→ **SOURCE MATERIAL**
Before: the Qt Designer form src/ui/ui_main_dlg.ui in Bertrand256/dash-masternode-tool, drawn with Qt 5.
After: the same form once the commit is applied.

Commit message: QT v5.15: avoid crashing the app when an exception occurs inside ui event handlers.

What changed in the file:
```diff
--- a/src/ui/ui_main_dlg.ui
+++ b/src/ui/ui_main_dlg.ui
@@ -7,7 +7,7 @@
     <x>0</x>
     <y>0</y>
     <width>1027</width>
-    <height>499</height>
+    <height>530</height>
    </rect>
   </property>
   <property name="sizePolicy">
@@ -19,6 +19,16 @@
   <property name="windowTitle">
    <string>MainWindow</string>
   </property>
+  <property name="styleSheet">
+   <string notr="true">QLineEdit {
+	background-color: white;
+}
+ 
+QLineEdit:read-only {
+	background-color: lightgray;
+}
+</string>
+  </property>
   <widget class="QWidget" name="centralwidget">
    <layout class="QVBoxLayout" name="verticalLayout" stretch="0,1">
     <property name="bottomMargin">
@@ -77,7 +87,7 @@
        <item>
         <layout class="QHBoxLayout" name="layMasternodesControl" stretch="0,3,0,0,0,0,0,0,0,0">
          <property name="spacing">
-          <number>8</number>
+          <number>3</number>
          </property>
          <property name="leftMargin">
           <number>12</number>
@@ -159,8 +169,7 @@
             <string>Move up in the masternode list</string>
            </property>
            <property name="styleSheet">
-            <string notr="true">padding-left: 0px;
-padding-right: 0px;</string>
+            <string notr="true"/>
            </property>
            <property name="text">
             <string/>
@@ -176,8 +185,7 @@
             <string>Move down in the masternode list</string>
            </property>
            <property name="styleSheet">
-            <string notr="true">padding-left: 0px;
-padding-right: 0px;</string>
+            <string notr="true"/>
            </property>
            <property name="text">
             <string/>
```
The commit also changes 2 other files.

→ **ACTION ITEM**
Nothing in the material may change; reproduce it all.

→ **RESPONSE TO THE TASK**
Before: the Qt Designer form src/ui/ui_main_dlg.ui in Bertrand256/dash-masternode-tool, drawn with Qt 5.
After: the same form once the commit is applied.

Commit message: QT v5.15: avoid crashing the app when an exception occurs inside ui event handlers.

What changed in the file:
```diff
--- a/src/ui/ui_main_dlg.ui
+++ b/src/ui/ui_main_dlg.ui
@@ -7,7 +7,7 @@
     <x>0</x>
     <y>0</y>
     <width>1027</width>
-    <height>499</height>
+    <height>530</height>
    </rect>
   </property>
   <property name="sizePolicy">
@@ -19,6 +19,16 @@
   <property name="windowTitle">
    <string>MainWindow</string>
   </property>
+  <property name="styleSheet">
+   <string notr="true">QLineEdit {
+	background-color: white;
+}
+ 
+QLineEdit:read-only {
+	background-color: lightgray;
+}
+</string>
+  </property>
   <widget class="QWidget" name="centralwidget">
    <layout class="QVBoxLayout" name="verticalLayout" stretch="0,1">
     <property name="bottomMargin">
@@ -77,7 +87,7 @@
        <item>
         <layout class="QHBoxLayout" name="layMasternodesControl" stretch="0,3,0,0,0,0,0,0,0,0">
          <property name="spacing">
-          <number>8</number>
+          <number>3</number>
          </property>
          <property name="leftMargin">
           <number>12</number>
@@ -159,8 +169,7 @@
             <string>Move up in the masternode list</string>
            </property>
            <property name="styleSheet">
-            <string notr="true">padding-left: 0px;
-padding-right: 0px;</string>
+            <string notr="true"/>
            </property>
            <property name="text">
             <string/>
@@ -176,8 +185,7 @@
             <string>Move down in the masternode list</string>
            </property>
            <property name="styleSheet">
-            <string notr="true">padding-left: 0px;
-padding-right: 0px;</string>
+            <string notr="true"/>
            </property>
            <property name="text">
             <string/>
```
The commit also changes 2 other files.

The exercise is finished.